■ **What you will do**:
In the records below, pick out all lines containing the word "diagrams".
*** Opening of Provided material ***
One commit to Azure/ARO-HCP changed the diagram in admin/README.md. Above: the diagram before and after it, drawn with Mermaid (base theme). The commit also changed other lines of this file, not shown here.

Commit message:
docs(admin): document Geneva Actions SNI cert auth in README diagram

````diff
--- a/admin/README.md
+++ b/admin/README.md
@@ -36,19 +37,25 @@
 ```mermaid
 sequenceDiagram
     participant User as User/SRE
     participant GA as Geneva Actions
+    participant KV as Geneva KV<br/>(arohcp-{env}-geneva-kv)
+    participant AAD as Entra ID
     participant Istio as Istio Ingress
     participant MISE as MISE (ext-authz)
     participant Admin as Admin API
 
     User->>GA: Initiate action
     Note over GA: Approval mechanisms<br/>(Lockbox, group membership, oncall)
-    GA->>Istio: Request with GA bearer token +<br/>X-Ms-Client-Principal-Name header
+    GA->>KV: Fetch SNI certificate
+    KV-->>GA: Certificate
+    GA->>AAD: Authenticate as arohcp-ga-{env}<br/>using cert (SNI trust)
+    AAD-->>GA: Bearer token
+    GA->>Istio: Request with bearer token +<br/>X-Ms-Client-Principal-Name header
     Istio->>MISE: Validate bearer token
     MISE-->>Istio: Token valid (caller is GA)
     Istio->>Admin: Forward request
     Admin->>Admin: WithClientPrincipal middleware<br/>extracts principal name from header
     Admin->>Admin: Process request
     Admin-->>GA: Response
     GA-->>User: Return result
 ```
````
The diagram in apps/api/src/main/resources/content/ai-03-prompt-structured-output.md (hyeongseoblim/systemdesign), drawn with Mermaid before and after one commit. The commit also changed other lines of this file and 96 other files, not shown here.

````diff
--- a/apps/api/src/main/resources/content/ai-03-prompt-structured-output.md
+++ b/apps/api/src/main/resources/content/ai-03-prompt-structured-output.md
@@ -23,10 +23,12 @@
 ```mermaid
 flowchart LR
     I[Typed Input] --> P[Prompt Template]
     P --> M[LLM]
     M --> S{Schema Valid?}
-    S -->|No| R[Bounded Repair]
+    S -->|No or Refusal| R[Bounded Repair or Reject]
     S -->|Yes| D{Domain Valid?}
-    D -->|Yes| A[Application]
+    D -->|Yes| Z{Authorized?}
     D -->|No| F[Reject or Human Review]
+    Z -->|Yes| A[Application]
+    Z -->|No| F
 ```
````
*** Close of Provided material ***
*** Opening of Provided material ***
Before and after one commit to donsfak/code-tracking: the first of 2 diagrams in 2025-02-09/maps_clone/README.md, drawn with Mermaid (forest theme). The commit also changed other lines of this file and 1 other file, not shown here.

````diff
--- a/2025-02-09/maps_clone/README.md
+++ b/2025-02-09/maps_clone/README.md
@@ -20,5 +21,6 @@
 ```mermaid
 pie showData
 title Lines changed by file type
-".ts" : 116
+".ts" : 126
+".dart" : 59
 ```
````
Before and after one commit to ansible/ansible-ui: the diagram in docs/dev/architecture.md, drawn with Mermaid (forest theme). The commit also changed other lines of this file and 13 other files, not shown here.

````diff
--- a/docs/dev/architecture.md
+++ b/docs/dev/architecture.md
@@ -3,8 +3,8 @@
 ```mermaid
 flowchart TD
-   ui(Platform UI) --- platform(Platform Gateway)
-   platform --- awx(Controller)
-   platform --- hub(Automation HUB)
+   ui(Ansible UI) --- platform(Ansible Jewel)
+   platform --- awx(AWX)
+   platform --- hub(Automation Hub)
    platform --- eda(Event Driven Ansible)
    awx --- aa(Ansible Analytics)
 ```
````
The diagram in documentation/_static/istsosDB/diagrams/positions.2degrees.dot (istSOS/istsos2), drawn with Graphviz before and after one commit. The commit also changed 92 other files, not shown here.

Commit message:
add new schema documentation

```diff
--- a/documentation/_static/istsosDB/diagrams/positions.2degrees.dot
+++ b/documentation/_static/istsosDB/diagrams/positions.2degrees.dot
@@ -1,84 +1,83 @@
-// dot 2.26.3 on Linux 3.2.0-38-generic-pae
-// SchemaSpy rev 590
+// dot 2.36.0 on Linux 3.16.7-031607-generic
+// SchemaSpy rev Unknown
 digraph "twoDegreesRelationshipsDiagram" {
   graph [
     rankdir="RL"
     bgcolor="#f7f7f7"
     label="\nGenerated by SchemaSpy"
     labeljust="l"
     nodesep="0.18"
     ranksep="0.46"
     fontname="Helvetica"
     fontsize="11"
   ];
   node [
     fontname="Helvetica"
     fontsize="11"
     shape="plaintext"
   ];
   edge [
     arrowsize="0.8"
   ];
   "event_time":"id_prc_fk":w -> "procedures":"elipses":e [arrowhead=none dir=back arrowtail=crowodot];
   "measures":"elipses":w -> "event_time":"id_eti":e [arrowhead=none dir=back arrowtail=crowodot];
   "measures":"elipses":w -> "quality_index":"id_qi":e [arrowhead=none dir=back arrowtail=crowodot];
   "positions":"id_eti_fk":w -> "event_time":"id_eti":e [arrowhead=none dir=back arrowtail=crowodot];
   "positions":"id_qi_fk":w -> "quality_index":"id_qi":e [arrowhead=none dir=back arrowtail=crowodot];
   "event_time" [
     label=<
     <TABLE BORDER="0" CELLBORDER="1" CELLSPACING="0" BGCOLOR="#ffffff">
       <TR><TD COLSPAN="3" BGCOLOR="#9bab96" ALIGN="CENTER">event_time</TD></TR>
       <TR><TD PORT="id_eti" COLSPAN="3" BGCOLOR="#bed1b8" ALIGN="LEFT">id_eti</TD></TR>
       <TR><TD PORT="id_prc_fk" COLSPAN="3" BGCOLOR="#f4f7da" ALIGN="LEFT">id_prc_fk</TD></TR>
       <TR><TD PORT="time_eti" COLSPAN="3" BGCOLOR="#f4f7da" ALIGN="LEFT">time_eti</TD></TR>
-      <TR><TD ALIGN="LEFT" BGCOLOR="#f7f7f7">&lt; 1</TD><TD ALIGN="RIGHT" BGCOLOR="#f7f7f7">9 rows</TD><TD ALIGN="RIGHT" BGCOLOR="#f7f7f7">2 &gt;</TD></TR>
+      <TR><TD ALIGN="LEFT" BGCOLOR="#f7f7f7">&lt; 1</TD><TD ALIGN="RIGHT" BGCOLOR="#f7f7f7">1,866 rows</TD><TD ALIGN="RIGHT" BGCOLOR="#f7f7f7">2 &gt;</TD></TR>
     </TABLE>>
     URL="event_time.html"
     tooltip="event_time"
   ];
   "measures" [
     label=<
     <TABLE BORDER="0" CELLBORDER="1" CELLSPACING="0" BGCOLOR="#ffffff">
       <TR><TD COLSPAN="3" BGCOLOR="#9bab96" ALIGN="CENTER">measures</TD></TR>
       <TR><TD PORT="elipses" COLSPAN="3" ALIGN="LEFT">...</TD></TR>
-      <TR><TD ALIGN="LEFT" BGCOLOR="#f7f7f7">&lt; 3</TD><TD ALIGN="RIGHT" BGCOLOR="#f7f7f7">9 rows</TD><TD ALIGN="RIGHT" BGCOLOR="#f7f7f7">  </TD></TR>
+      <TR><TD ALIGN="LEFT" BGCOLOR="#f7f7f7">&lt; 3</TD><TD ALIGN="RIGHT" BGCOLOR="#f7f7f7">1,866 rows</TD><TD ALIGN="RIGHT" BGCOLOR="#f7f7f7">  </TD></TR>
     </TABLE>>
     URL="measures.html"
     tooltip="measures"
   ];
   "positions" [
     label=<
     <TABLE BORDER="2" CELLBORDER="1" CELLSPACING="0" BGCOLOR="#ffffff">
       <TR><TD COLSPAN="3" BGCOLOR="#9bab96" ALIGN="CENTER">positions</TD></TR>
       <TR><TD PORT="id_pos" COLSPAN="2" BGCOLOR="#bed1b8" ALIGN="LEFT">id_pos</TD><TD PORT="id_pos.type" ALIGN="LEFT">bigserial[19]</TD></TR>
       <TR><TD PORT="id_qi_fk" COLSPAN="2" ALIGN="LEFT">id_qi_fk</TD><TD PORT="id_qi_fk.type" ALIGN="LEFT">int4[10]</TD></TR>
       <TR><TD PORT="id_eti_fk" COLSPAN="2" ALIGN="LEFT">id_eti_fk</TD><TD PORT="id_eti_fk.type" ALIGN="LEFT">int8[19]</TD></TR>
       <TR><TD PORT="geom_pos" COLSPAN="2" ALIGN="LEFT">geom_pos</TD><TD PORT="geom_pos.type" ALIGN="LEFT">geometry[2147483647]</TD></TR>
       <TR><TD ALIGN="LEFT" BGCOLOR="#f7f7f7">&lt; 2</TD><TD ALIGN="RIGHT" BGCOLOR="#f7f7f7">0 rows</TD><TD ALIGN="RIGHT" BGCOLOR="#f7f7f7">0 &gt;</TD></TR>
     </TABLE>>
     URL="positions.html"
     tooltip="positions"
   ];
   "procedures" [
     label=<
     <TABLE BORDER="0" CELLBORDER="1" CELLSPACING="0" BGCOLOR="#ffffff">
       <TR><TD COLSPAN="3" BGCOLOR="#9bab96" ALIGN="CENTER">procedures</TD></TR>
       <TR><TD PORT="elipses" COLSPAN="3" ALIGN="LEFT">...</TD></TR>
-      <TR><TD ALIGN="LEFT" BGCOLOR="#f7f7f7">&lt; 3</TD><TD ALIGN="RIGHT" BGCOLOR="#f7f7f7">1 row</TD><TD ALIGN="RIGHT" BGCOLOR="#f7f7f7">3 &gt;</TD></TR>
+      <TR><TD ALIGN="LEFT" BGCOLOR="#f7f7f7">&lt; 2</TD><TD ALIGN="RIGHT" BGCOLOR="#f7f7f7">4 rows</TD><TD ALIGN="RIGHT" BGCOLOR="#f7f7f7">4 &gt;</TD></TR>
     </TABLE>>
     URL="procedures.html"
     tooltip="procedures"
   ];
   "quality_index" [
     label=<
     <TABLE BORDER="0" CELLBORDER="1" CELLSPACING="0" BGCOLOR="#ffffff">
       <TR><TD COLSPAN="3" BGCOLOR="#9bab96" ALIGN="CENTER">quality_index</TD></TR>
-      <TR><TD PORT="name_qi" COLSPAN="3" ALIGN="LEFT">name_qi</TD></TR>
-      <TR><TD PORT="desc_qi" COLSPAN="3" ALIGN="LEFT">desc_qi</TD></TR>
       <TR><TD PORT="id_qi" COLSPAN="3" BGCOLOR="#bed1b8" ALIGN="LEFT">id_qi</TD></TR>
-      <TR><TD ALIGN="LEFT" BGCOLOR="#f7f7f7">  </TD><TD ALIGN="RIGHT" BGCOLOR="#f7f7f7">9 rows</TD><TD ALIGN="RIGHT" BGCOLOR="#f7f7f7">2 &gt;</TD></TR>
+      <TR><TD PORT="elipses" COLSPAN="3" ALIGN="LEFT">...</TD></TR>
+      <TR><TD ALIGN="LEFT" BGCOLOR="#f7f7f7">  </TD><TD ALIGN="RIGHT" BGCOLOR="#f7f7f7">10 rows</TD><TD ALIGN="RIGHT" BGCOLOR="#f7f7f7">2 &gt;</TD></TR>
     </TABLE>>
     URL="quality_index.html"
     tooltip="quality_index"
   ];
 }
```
*** Close of Provided material ***
■ **Exercise result**:
Before and after one commit to donsfak/code-tracking: the first of 2 diagrams in 2025-02-09/maps_clone/README.md, drawn with Mermaid (forest theme). The commit also changed other lines of this file and 1 other file, not shown here.
The diagram in documentation/_static/istsosDB/diagrams/positions.2degrees.dot (istSOS/istsos2), drawn with Graphviz before and after one commit. The commit also changed 92 other files, not shown here.
--- a/documentation/_static/istsosDB/diagrams/positions.2degrees.dot
+++ b/documentation/_static/istsosDB/diagrams/positions.2degrees.dot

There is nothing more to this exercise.